April 2017 - I begin Project meetSteem, with the goal of introducing new users to Steemit. I get friends and family members to post a guest entry on my Steemit blog, then I transfer the rewards to them when/if they create a Steemit account. Several friends and family members go through this process and join Steemit. All of them become inactive within months.
June 2017 - I post about my girlfriend's participation in The Ride to Conquer Cancer. She had set an ambitious fundraising target, and I was hoping the Steemit community would help her reach that goal. The generosity was overwhelming, and thanks to two posts, she surpassed her fundraising goal. Her and I were both blown away by the generosity of this community.
Late 2017 - I reach the milestone of 1,500 followers.
January 2018 - I predict that the price of Steem will be $21.64 USD by July of that year. Ha! Was I ever off on that... (the actual price at that point: $1.64 USD).
First half of 2018 - My participation on Steemit drops off quite a bit. I do the odd interview with popular Steemians and influential people, but my interest in the platform is waning. I also get increasingly annoyed with purchased bot upvotes and a trending page that is, quite frankly, garbage.
August 2018 - I post "20 questions with Neil Strauss" and it is, by far, the best thing I have posted on Steemit to date. @neilstrauss is someone I've looked up to for quite some time, and it meant a lot that he would take the time to answer my 20 questions.
October 2018 - I post "20 questions with @lordvader" in what would be the last post I put out that would earn more than $50 USD worth of Steem/SBD.
January 2019 - I discover APPICS and am re-energized with passion for the Steem blockchain. The APPICS app looks great, is easy-to-use and is something I could see outsiders being attracted to. My only issue is that my APPICS photo content begins cluttering up my Steemit blog, making my Steemit profile look like a complete mess.
The rest of 2019 up to present day - The vast majority of my content on the Steem blockchain this year has been delivered through APPICS. Rewards range from $0.05 USD to $2 USD worth of value, which isn't terrible considering I'm quickly uploading a photo, which I would be doing anyway on Instagram or other social media platforms. I haven't done a 20 questions interview since January, and I don't feel incentivized to do so.
Going forward - I am still optimistic about Steemit; however, I'm also realistic. Other than APPICS, I haven't come across anything that is going to attract (and retain) my friends. With that said, I may be slightly naive to what's going on because I have lost some of that initial passion I once had for Steemit and Steem.
However, with all of that said, I'd like to end with this...
I am incredibly grateful for everything this community and this platform have given me over the past three years. Sure, rewards today aren't what they used to be, but I don't think the 2016 reward payouts were a sustainable system. From a marketing standpoint, I believe I have contributed to this blockchain over the past three years; I also believe I have been greatly rewarded (both in upvotes and kind words) from the Steem community.

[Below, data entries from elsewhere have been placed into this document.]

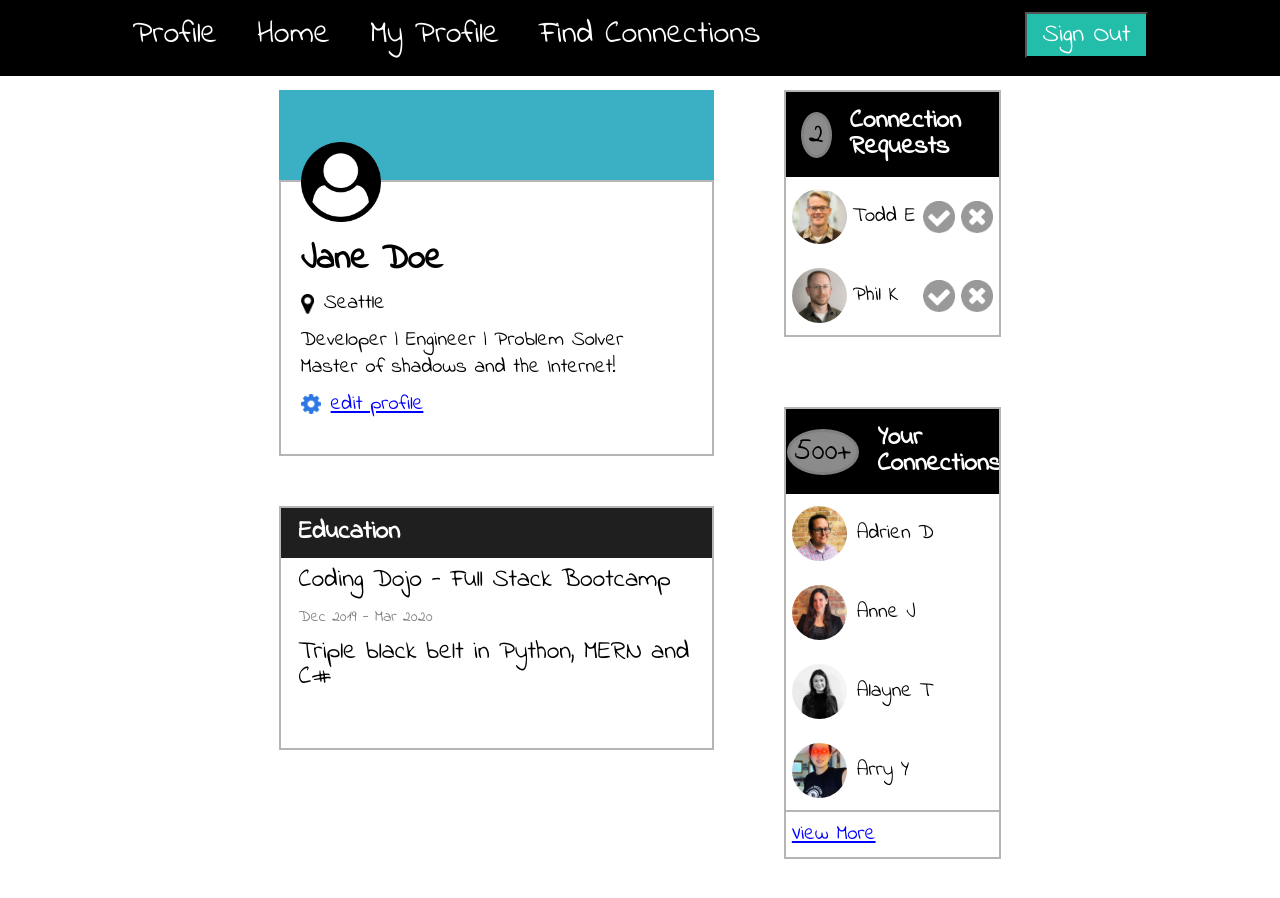
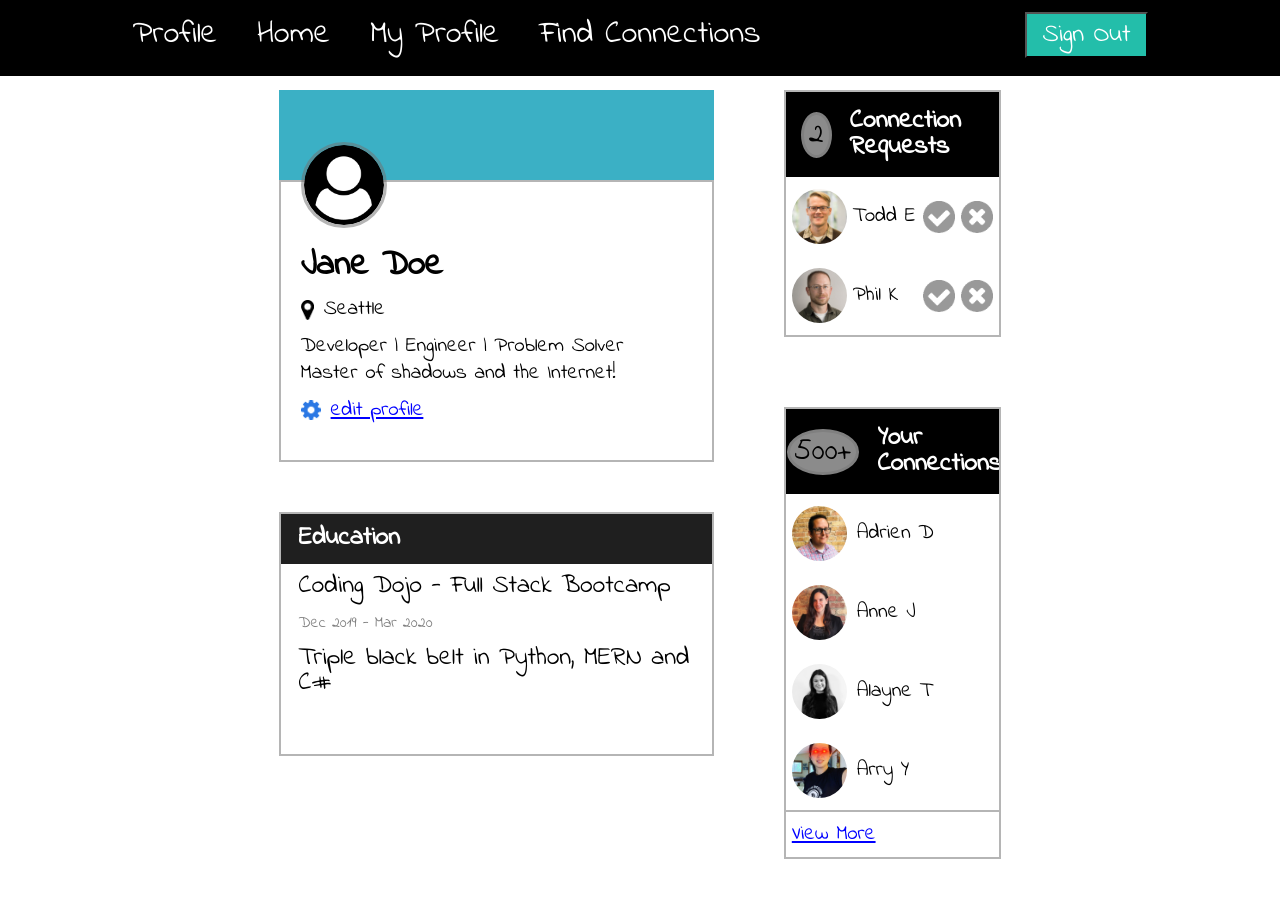
Before and after one commit to DiegoVargasM/dojo_profile_page, a plain HTML site: page index.html in a window 1280 px wide. Drawn offline with Linux system fonts and the light colour scheme.

Commit message:
Add main pic border

```diff
--- a/styles.css
+++ b/styles.css
@@ -90,6 +90,12 @@
     left: 28px;
     margin-top: -40px;
 }
+
+.jane-pic img {
+    border: 3px solid rgba(114, 114, 114, 0.521);
+    border-radius: 50%;
+}
+
 .contact-info {
     display: flex;
     flex-direction: column;
```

So, for all of those reasons, "thank you."
Where will Steem(it) and I be three years from now? Perhaps we'll be broken up completely. Maybe we will be more in love than ever. Or we may just hook up from time to time when the mood strikes us. Whatever happens, there will be no hard feelings... but there will be some great memories.